Which lines of the data contain the string "docs"? Copy every one.
= Beginning of Section =
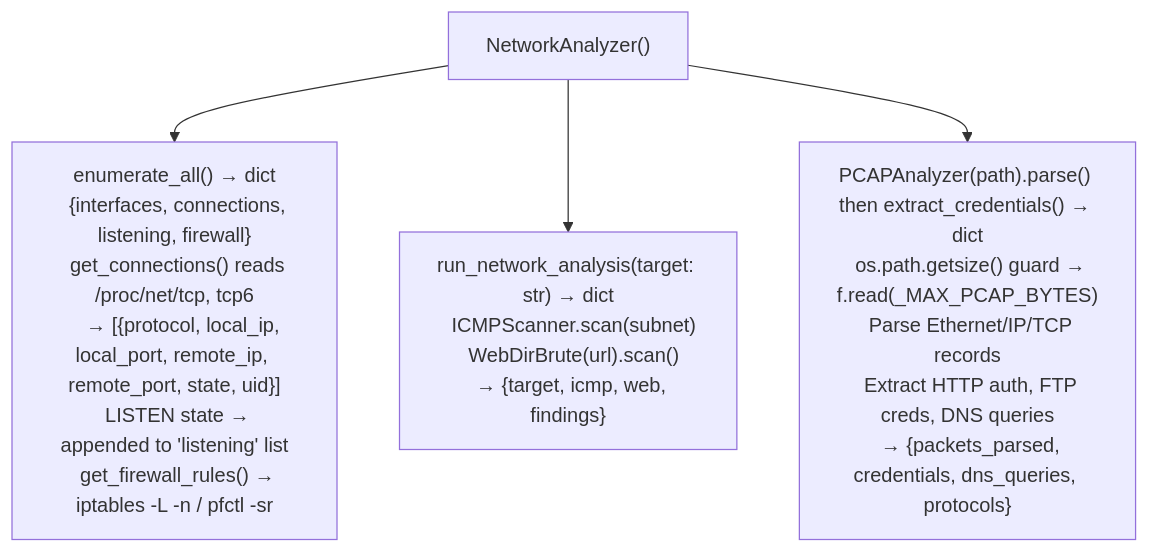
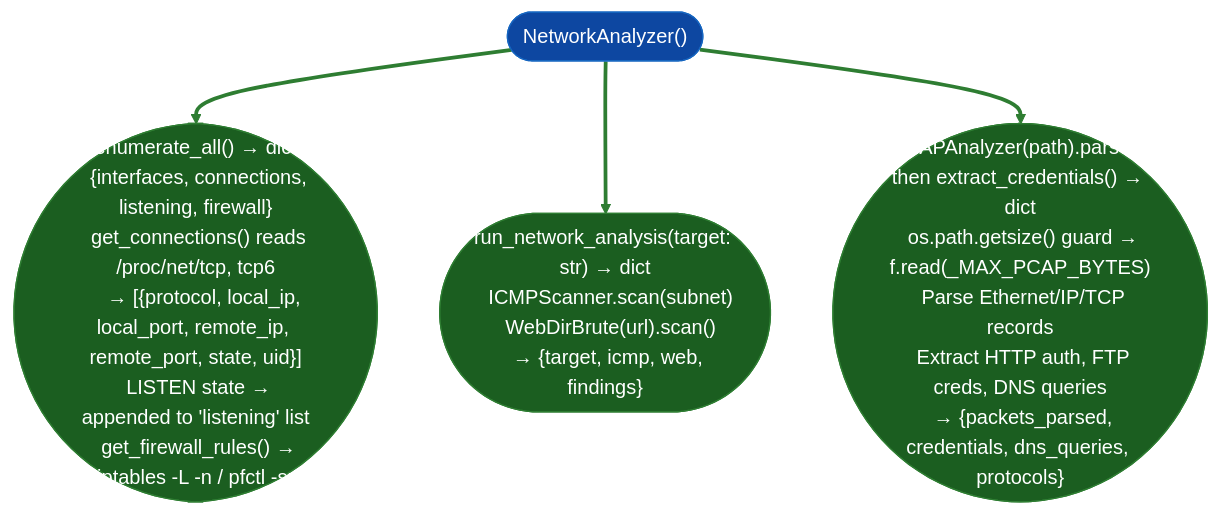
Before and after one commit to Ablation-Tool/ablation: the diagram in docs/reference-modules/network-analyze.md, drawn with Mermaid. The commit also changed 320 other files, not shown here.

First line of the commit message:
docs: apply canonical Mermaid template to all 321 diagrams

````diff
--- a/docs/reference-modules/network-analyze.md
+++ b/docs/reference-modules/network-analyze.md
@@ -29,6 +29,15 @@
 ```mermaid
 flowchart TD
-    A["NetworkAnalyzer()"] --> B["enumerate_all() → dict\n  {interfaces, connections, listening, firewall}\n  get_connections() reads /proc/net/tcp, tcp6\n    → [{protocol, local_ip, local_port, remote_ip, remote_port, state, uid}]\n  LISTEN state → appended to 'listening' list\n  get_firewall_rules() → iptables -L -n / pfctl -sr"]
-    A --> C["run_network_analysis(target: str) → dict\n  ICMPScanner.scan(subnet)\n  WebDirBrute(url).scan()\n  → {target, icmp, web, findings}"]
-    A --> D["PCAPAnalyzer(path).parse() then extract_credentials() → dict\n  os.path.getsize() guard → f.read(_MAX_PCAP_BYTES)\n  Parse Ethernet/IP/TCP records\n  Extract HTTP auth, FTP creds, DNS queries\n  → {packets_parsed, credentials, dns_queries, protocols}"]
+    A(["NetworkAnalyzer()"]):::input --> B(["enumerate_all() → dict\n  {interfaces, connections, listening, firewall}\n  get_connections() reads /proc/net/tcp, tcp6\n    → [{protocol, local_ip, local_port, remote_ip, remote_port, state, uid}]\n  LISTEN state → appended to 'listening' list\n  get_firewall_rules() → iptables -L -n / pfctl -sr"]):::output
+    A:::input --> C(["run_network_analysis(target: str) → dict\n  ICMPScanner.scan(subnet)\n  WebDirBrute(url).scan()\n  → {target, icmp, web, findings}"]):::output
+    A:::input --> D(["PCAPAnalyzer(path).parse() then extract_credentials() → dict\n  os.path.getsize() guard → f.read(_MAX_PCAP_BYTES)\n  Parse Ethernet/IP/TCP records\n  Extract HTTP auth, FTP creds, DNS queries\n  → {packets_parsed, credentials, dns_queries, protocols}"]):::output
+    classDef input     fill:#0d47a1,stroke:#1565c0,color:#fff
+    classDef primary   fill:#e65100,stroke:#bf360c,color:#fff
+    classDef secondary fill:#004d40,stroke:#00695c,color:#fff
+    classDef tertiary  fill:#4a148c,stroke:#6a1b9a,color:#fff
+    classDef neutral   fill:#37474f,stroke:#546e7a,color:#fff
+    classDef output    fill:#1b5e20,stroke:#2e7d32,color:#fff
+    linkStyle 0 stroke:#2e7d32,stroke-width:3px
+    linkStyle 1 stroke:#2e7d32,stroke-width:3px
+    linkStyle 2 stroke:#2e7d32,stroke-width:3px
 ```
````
= End of Section =
= Beginning of Section =
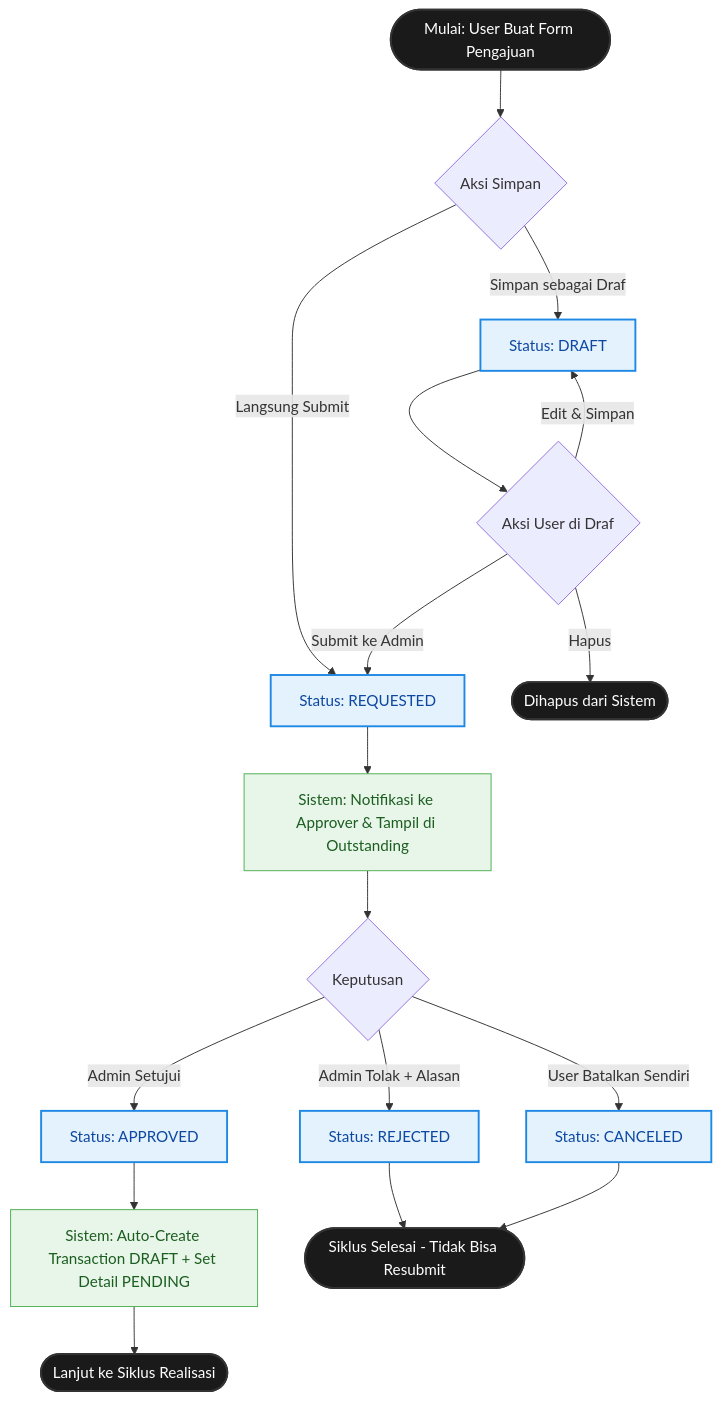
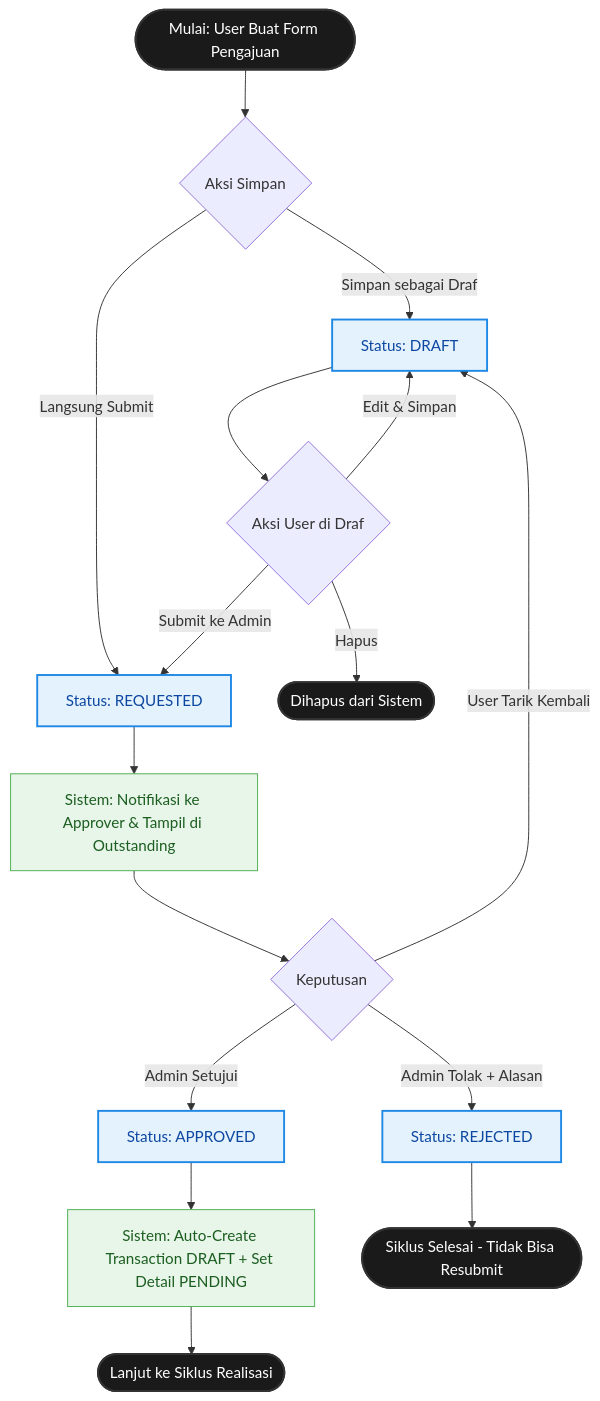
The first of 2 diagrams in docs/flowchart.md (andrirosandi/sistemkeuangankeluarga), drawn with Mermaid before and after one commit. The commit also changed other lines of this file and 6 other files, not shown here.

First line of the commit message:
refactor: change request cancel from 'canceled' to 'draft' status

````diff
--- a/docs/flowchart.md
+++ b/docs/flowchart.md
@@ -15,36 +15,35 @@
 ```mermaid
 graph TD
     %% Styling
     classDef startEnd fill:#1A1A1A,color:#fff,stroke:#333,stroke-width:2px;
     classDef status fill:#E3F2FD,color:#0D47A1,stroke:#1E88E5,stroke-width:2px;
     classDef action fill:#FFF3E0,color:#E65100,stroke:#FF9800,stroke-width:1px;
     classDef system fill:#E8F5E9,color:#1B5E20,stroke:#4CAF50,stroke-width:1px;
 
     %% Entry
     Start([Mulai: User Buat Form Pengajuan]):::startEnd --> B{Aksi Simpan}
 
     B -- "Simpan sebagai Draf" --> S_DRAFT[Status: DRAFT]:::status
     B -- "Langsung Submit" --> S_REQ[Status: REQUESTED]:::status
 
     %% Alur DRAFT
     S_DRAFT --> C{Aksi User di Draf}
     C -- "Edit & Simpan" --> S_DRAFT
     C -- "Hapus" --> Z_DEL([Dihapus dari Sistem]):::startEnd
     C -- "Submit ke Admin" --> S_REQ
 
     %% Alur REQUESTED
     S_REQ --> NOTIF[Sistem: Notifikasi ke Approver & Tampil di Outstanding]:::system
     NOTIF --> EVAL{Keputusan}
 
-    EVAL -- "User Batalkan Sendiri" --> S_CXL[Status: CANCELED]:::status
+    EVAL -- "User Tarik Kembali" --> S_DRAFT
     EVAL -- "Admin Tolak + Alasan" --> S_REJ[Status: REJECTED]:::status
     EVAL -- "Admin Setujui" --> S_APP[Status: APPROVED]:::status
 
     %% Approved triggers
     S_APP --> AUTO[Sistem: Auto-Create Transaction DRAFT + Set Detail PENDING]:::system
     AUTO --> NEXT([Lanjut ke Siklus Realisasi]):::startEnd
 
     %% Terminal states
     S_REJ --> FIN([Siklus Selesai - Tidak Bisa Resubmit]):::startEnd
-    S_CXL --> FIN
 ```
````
= End of Section =
= Beginning of Section =
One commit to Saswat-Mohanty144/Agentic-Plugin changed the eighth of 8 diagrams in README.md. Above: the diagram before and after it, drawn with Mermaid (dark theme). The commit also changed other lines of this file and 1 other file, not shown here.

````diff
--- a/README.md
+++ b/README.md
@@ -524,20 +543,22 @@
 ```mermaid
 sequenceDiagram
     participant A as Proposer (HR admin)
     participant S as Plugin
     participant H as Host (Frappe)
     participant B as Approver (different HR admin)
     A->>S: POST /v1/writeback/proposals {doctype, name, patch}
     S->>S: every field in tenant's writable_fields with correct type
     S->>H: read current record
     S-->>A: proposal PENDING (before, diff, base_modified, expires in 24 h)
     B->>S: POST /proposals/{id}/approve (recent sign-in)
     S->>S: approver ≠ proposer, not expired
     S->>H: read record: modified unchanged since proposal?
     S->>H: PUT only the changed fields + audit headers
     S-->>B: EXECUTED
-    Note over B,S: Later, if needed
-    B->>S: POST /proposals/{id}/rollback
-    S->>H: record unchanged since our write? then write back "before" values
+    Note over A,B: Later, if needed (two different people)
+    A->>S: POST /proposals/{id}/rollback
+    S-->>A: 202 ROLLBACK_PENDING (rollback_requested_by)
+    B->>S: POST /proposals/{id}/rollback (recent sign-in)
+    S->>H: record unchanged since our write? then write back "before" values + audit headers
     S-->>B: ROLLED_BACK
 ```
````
= End of Section =
#### Response below:
Before and after one commit to Ablation-Tool/ablation: the diagram in docs/reference-modules/network-analyze.md, drawn with Mermaid. The commit also changed 320 other files, not shown here.
docs: apply canonical Mermaid template to all 321 diagrams
--- a/docs/reference-modules/network-analyze.md
+++ b/docs/reference-modules/network-analyze.md
The first of 2 diagrams in docs/flowchart.md (andrirosandi/sistemkeuangankeluarga), drawn with Mermaid before and after one commit. The commit also changed other lines of this file and 6 other files, not shown here.
--- a/docs/flowchart.md
+++ b/docs/flowchart.md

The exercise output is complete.